A dentist or a physician can perform the mandatory exam for a kindergartner, but a ninth-grader is required to be seen by someone in the dental field, Wettach explained.
Wettach said that although a child has to have a dental exam when they are 5 or 6 years old and entering kindergarten, it is actually recommended a child see a dentist earlier.
“It is recommended they be seen during their first year or at the first sign of baby teeth coming in,” he said. “A lot of people think kids only have baby teeth, so it isn’t important, but it is.”
A dentist can check earlier for concerns and catch them before a child is in discomfort and pain, explained Wettach. At those early appointments, a dentist checks to see how many teeth the child has and if they are developing on a typical timeline. A dentist checks the shape of the teeth because abnormally shaped teeth could indicate other health concerns that need to be addressed. The soft tissue around teeth also is checked to be sure there are no infections or concerns.
Wettach said the most common concern found during a child’s exam is early childhood cavities.
“This is due to high sugar drinks in diets and not cleaning teeth after,” he said. “Many juices are labeled as healthy, but they have lots of sugar. Parents put juice in a bottle at night. The sugar sits on their teeth all night and it results in severe consequences to baby teeth.”
Wettach said those consequences could led to children losing their baby teeth earlier, and during the long wait for their adult teeth to come in, they could have a poor diet and be less healthy because it is difficult to chew with no teeth.
“It is recommended that child care providers put water or milk in bottles, milk with calcium because it will strengthen teeth,” said Wettach.
Wettach added that early childhood dental visits also allows children to get accustomed to visiting the dentist.
“A visit to the dentist doesn’t have to be associated with pain and anxiety,” he said. “A kid can remember coming to the dentist and having his teeth counted and that it didn’t hurt.”
The visits also allow a dentist to talk to parents about any issues that are found and educate them about their child’s dental care.
Wettach feels finding a permanent dental home for children is better than switching from provider to provider.
“It’s easier for older people to switch providers, but for younger kids, they are more comfortable when they can see the same person and build a trust,” he said. “They like seeing a familiar face and they are less scared and anxious.”
Wettach said the process to finding a dental home has changed.
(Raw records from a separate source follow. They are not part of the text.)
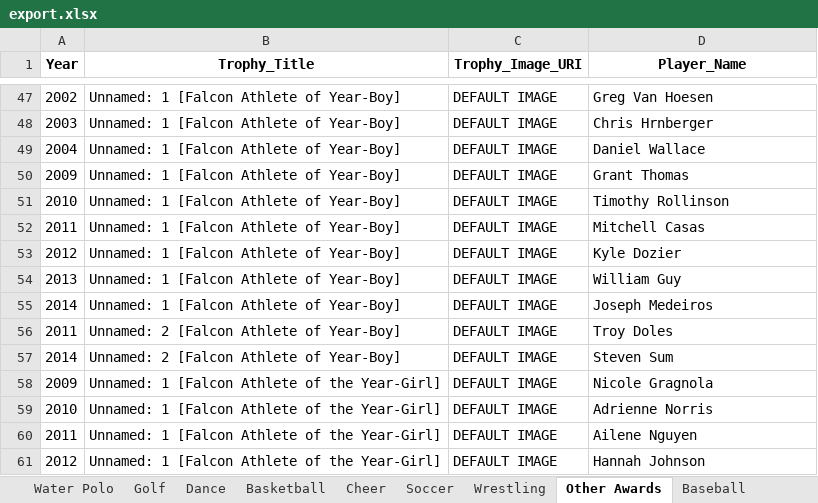
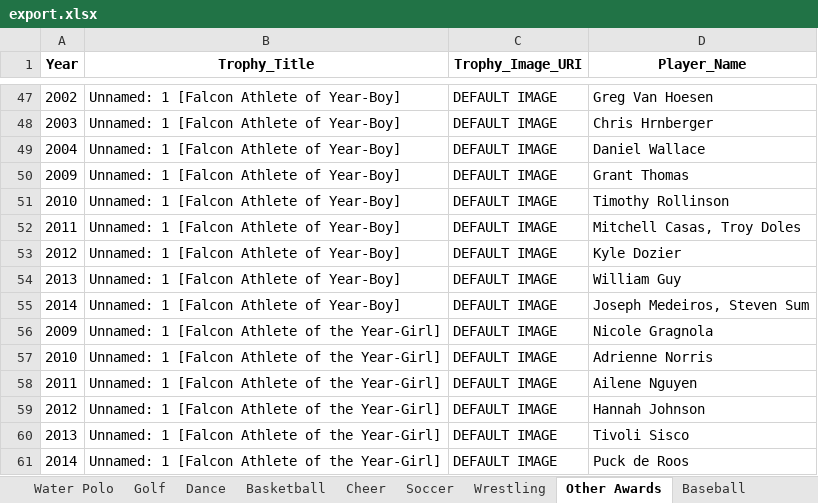
Before and after one commit to shstrophies/SHSTrophies, an Excel workbook: scripts/shstrophies/export.xlsx, sheet Other Awards, drawn as a sheet; only a part is shown, gaps mark what is left out; the shorter side is filled out with more unchanged rows; values as stored, in another font and other column widths than the file's, no borders; the diff names each change by its address in the sheet, - before the commit and + after, or states it on an @@ line.

```diff
--- a/scripts/shstrophies/export.xlsx (sheet Other Awards)
+++ b/scripts/shstrophies/export.xlsx (sheet Other Awards)
-D52 (Player_Name): Mitchell Casas
+D52 (Player_Name): Mitchell Casas, Troy Doles
-D55 (Player_Name): Joseph Medeiros
+D55 (Player_Name): Joseph Medeiros, Steven Sum
-row 56: 2011 | Unnamed: 2 [Falcon Athlete of Year-Boy] | DEFAULT IMAGE | Troy Doles
-row 57: 2014 | Unnamed: 2 [Falcon Athlete of Year-Boy] | DEFAULT IMAGE | Steven Sum
```
Also changed, not shown: other sheet tabs, scripts/shstrophies/data/Mr Torren_s initial data input/Fall Awards/Cross Country.xlsx, scripts/shstrophies/data/Mr Torren_s initial data input/Fall Awards/Field Hockey.xlsx, 21 other files.
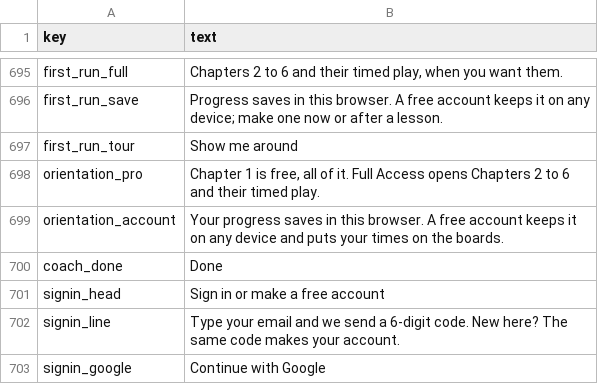
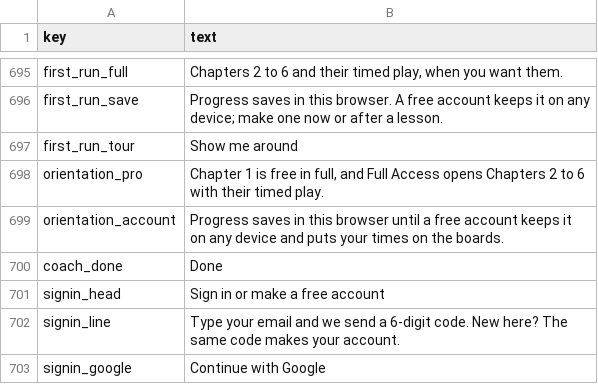
Before and after one commit to rathunter69/Hotkey.gg, a CSV file: app2/content/copy/site.csv, drawn as a sheet; only a part is shown, gaps mark what is left out.

```diff
--- a/app2/content/copy/site.csv
+++ b/app2/content/copy/site.csv
@@ -697,4 +697,4 @@ first_run_save,Progress saves in this browser. A free account keeps it on any de
 first_run_tour,Show me around
-orientation_pro,"Chapter 1 is free, all of it. Full Access opens Chapters 2 to 6 and their timed play."
-orientation_account,Your progress saves in this browser. A free account keeps it on any device and puts your times on the boards.
+orientation_pro,"Chapter 1 is free in full, and Full Access opens Chapters 2 to 6 with their timed play."
+orientation_account,Progress saves in this browser until a free account keeps it on any device and puts your times on the boards.
 coach_done,Done
```
Also changed, not shown: 2 other files.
In the past, people would look in the telephone book yellow pages under ‘dentist,” but now they can use Google or other internet search engines to seek out dentists.
“It’s easier, but it’s complicated because where do you choose to go?” he continued. “But parents will find that those in the dental field are very compassionate and want to see kids at a younger age, keep them out of pain and happy.”
“Look on the internet. Ask family and friends about the dentists they visit, and start the process,” Wettach said.